◆ **Task to complete**
Wherever "login" shows up in the records below, copy the whole line.

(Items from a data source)
- - - -

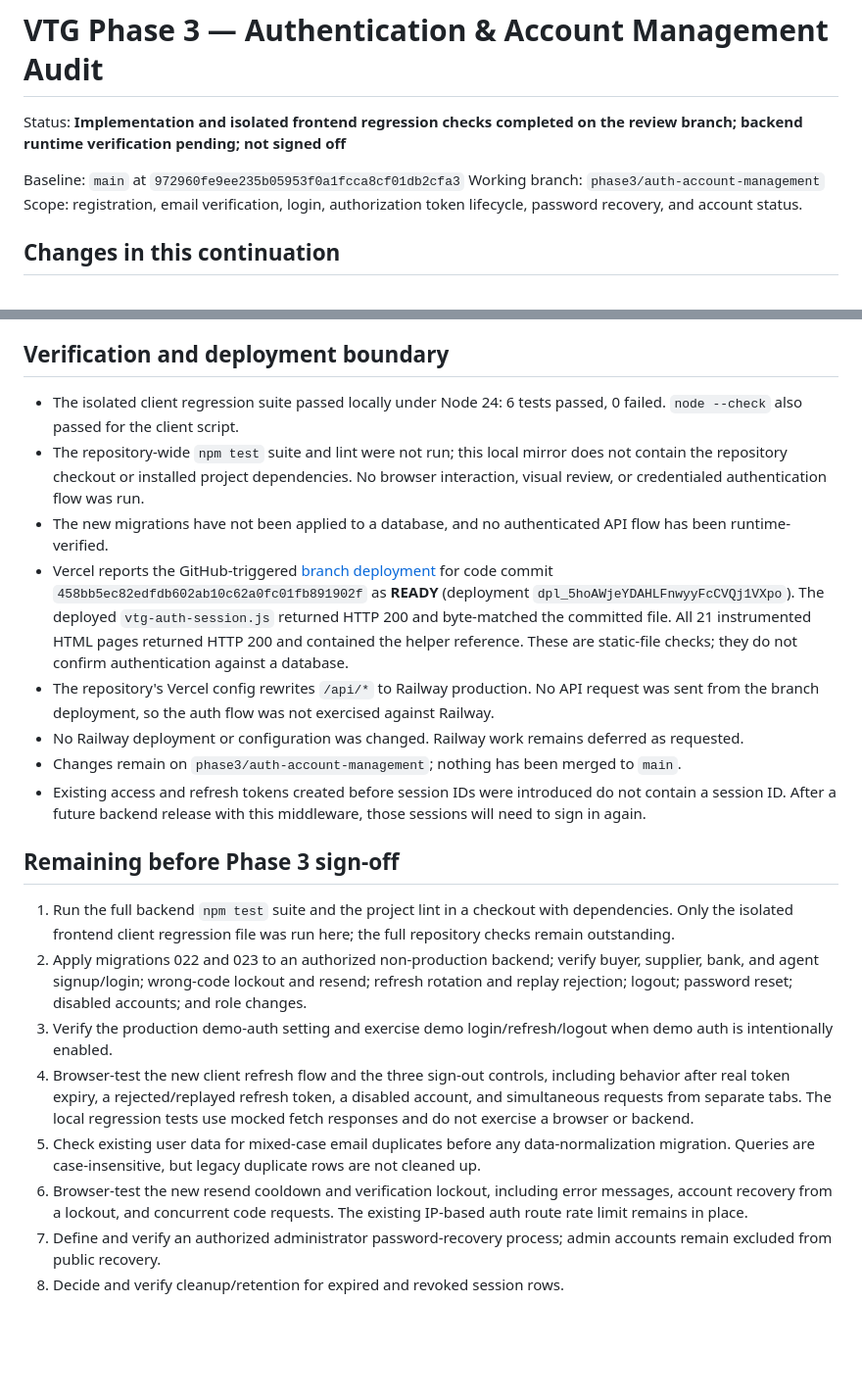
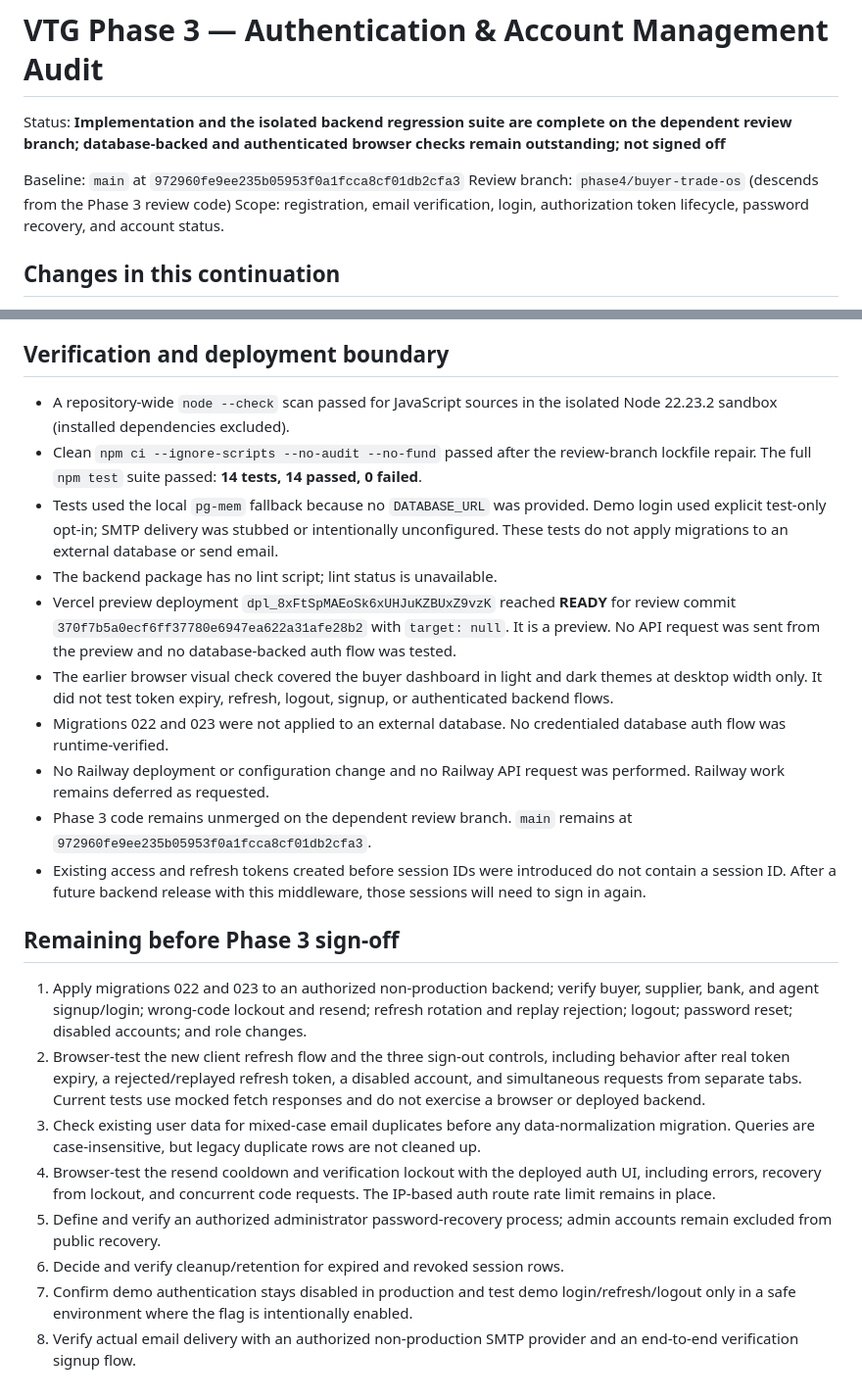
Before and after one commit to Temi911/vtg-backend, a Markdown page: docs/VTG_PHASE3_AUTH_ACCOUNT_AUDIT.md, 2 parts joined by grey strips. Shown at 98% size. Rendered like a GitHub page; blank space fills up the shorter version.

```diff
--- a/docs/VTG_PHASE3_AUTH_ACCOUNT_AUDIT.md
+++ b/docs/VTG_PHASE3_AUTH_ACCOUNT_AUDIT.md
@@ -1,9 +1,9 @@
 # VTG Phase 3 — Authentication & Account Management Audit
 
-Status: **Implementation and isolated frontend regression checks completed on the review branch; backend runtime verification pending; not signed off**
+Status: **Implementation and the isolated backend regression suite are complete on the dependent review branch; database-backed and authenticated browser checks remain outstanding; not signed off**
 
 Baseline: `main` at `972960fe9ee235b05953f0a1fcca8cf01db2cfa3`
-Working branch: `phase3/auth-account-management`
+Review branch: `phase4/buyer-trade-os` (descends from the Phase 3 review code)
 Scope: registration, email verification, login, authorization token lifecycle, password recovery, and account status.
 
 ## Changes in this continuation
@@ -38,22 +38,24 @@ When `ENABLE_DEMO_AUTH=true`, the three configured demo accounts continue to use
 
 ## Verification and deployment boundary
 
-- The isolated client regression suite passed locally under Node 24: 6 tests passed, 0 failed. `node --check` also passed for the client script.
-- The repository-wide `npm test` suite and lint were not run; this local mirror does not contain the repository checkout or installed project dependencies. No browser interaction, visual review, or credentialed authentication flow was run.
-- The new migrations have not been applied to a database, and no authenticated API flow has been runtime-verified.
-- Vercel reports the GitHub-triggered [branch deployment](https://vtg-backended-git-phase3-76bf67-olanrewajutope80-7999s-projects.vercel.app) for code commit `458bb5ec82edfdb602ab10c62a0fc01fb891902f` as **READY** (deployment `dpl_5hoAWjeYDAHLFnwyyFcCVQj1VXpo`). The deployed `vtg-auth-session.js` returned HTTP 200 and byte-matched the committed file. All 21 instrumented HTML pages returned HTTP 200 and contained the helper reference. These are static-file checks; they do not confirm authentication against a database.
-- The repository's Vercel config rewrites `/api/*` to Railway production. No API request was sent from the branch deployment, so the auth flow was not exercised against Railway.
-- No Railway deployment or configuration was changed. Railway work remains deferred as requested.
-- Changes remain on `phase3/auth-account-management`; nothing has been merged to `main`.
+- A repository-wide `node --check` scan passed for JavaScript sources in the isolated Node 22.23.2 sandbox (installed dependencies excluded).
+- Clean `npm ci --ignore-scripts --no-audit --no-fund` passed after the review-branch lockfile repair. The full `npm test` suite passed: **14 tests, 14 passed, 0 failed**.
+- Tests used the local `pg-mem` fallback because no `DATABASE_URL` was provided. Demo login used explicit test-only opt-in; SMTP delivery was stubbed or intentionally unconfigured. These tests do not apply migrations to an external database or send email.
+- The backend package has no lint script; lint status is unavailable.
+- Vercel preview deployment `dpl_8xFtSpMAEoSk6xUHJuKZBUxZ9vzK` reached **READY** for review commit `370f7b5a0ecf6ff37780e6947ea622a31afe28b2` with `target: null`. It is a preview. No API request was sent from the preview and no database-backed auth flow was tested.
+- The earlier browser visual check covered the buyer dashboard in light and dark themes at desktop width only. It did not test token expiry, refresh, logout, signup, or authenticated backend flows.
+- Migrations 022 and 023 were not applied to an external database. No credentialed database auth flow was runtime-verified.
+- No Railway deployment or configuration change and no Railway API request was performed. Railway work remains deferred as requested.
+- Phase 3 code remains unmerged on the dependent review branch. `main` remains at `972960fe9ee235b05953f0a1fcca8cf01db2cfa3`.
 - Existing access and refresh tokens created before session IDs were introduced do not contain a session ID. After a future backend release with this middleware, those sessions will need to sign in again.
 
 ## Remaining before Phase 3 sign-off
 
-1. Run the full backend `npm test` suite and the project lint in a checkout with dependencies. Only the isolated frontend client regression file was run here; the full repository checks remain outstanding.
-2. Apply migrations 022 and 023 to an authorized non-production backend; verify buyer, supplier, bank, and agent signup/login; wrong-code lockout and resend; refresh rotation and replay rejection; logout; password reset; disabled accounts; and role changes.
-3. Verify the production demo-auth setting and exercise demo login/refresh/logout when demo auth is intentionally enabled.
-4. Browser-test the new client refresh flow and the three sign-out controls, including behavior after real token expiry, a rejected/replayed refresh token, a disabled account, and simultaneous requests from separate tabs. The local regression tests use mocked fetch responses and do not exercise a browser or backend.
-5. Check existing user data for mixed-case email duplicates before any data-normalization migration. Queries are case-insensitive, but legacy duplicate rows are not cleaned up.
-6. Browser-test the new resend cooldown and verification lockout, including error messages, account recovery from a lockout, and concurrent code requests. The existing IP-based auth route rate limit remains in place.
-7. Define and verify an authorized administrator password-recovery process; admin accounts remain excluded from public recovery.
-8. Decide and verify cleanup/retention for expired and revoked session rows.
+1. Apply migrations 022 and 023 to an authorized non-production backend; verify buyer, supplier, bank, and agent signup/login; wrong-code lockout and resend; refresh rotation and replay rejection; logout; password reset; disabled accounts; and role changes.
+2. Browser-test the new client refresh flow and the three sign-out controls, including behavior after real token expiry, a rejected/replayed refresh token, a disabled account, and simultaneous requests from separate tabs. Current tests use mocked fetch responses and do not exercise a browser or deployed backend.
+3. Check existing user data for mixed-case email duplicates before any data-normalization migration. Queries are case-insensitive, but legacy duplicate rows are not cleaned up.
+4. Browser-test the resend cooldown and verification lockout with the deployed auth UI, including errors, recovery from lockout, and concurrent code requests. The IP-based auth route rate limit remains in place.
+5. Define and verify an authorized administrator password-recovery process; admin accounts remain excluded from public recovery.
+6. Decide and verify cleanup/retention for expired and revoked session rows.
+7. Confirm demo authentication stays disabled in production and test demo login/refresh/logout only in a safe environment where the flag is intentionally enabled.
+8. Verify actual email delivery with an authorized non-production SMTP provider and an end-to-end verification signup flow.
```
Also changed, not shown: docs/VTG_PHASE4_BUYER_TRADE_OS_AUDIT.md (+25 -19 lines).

- - - -

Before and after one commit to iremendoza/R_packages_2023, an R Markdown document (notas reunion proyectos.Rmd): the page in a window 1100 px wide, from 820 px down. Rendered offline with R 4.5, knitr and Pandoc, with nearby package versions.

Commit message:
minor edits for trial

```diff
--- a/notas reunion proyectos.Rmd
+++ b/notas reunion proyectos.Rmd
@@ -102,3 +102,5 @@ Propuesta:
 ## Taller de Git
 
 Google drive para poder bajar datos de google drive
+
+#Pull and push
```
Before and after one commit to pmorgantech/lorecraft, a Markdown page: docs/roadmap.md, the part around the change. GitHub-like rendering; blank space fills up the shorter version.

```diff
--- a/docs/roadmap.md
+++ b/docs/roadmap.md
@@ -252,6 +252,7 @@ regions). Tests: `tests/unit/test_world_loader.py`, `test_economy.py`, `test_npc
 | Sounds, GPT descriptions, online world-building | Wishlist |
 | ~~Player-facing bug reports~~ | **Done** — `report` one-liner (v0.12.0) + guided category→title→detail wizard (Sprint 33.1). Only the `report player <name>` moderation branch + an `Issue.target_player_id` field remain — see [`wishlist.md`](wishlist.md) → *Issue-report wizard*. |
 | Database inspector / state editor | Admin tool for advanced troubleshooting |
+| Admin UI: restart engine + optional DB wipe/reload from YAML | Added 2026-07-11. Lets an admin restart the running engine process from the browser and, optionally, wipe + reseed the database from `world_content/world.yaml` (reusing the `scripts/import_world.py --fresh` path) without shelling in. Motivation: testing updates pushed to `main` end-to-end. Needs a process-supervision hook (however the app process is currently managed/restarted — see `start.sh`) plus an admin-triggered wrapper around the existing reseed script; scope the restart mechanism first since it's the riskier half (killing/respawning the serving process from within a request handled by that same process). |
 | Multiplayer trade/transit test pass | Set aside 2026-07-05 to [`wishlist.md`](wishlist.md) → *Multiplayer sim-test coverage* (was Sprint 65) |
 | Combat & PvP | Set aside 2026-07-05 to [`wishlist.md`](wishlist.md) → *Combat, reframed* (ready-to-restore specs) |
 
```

- - - -

◆ **Answer to this problem**
 Scope: registration, email verification, login, authorization token lifecycle, password recovery, and account status.
+- Tests used the local `pg-mem` fallback because no `DATABASE_URL` was provided. Demo login used explicit test-only opt-in; SMTP delivery was stubbed or intentionally unconfigured. These tests do not apply migrations to an external database or send email.
-2. Apply migrations 022 and 023 to an authorized non-production backend; verify buyer, supplier, bank, and agent signup/login; wrong-code lockout and resend; refresh rotation and replay rejection; logout; password reset; disabled accounts; and role changes.
-3. Verify the production demo-auth setting and exercise demo login/refresh/logout when demo auth is intentionally enabled.
+1. Apply migrations 022 and 023 to an authorized non-production backend; verify buyer, supplier, bank, and agent signup/login; wrong-code lockout and resend; refresh rotation and replay rejection; logout; password reset; disabled accounts; and role changes.
+7. Confirm demo authentication stays disabled in production and test demo login/refresh/logout only in a safe environment where the flag is intentionally enabled.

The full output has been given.